Canada and Argentina are earning praise for promising yesterday to conduct peer reviews of their plans to phase out “inefficient” fossil fuel subsidies.
“As respective 2018 presidents of the G7 and G20, Canada and Argentina have today pulled a critical issue to the forefront of the global agenda,” said Climate Action Network-Canada (CAN-Rac) Executive Director Catherine Abreu. “We can’t invest properly in solutions to the climate crisis as long as we keep dumping money into the problem. Phasing out subsidies to fossil fuels is essential, and peer reviews such as the one announced today are a step in the right direction.”
“This is a key moment for Argentina and Canada to move forward on the clean energy transition,” said Enrique Maurtua Konstantinidis, senior climate policy advisor at Argentina’s Fundación Ambiente y Recursos Naturales (FARN). “For many years, both countries have been subsidizing fossil fuels very heavily, and stronger measures need to be undertaken in order to ensure the transition away from fossil fuels towards renewable energy while ensuring economic stability for people.”
CAN-Rac explains binational peer reviews as “a tool to promote increasing transparency and accountability in the current commitment of many economies to reform subsidies acting against sustainable development.

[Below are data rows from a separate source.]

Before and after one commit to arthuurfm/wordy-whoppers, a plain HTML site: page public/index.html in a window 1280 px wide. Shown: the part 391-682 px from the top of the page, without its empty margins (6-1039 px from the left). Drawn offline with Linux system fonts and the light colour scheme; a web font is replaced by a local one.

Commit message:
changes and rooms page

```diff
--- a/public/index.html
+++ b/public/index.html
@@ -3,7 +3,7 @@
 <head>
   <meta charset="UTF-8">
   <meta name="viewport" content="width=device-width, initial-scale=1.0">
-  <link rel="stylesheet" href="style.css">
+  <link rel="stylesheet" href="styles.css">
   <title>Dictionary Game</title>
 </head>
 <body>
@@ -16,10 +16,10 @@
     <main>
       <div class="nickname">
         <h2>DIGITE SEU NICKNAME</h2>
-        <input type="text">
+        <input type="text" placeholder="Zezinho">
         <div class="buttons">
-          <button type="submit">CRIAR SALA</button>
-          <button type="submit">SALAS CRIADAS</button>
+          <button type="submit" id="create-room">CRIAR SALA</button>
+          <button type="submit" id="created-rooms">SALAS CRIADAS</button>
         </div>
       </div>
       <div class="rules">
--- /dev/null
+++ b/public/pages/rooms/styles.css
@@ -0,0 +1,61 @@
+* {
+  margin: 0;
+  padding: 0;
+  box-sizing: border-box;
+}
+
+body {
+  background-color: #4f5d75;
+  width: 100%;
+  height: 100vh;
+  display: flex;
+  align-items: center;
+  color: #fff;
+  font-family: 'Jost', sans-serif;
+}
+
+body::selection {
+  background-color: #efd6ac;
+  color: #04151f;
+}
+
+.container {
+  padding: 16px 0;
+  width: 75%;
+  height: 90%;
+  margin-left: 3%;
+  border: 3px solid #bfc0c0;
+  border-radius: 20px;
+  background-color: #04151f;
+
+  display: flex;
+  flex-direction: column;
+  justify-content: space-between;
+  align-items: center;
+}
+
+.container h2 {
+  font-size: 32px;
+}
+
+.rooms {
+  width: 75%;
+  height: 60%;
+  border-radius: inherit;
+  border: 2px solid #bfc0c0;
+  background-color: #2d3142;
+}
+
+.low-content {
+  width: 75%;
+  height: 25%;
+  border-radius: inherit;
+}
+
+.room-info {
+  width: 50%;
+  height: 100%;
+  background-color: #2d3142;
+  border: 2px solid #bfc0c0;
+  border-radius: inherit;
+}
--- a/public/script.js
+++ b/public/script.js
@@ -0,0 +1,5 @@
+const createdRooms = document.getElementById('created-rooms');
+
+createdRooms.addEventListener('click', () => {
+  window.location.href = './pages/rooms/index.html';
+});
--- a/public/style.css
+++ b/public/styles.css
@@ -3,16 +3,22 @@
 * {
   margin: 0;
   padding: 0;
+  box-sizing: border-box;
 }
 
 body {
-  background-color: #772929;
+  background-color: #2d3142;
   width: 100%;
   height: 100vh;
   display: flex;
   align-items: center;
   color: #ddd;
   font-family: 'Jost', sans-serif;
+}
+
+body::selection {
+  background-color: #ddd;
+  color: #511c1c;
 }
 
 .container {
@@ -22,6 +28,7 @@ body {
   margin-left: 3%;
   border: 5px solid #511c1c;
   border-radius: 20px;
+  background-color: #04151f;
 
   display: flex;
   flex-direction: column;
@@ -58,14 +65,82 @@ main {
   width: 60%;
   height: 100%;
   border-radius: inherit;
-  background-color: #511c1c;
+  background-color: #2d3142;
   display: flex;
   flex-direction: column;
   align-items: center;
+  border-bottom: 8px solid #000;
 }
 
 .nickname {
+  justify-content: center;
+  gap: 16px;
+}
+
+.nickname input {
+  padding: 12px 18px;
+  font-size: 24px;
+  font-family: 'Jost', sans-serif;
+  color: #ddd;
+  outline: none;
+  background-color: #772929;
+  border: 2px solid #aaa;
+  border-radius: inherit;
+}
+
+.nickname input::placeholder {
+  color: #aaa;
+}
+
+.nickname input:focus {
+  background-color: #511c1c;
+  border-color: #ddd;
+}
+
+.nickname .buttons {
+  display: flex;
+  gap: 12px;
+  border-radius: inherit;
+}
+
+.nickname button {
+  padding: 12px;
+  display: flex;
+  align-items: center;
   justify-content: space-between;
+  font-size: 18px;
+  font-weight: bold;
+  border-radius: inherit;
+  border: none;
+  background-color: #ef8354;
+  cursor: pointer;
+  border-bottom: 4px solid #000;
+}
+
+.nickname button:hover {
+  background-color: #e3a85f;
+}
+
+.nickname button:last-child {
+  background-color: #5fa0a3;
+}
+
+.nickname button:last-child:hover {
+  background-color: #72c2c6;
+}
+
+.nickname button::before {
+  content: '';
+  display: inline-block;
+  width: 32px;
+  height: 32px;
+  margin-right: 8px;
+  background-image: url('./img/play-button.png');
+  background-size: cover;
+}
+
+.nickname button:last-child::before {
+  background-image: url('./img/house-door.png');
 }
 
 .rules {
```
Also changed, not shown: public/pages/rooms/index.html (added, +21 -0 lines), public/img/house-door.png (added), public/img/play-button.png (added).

The process aims to share experiences between countries to identify best practices and challenges and look into subsidy reform,” consistent with G7 and G20 promises to phase out subsidies that are considered economically inefficient. Past peer reviews have been undertaken by United States and China in 2016, and by Germany and Mexico in 2017, and CAN-Rac says a process for Italy and Indonesia is in the works.
Canada’s peer review will be conducted by Finance Minister Bill Morneau and Environment and Climate Minister Catherine McKenna.
The G20 committed to a fossil subsidy phaseout in 2009, and in 2016 Canada agreed to achieve that goal by 2025, Natural Resources Canada notes in a release. “Phasing out inefficient fossil fuel subsidies is an important step in the transition to a low-carbon economy,” the department states. “By conducting a peer review of its inefficient fossil fuel subsidies, Canada is further reaffirming its commitment to climate action and to sustainable economic growth at home and abroad.”
Natural Resources Minister Jim Carr said the peer review partnership with Argentina “demonstrates our commitment to ambitious climate and energy policies. Transforming how we make and use energy presents huge economic opportunities for Canada and will result in good, middle class jobs for Canadians and a cleaner planet for future generations.”
“These subsidies distort energy markets, place a strain on public budgets, reduce our energy security, impede investment in clean energy sources, and undermine efforts to deal with the threat of climate change,” said Juan José Aranguren, Argentina’s Minister of Energy and Mining.
“The peer review with Canada contributes to make subsidies more efficient and direct them to those who really need it,” he added. “Likewise, we aim to diversify our energy matrix by adding more renewable energies, a source of employment and development for all the country and our global contribution to reduce greenhouse emissions.”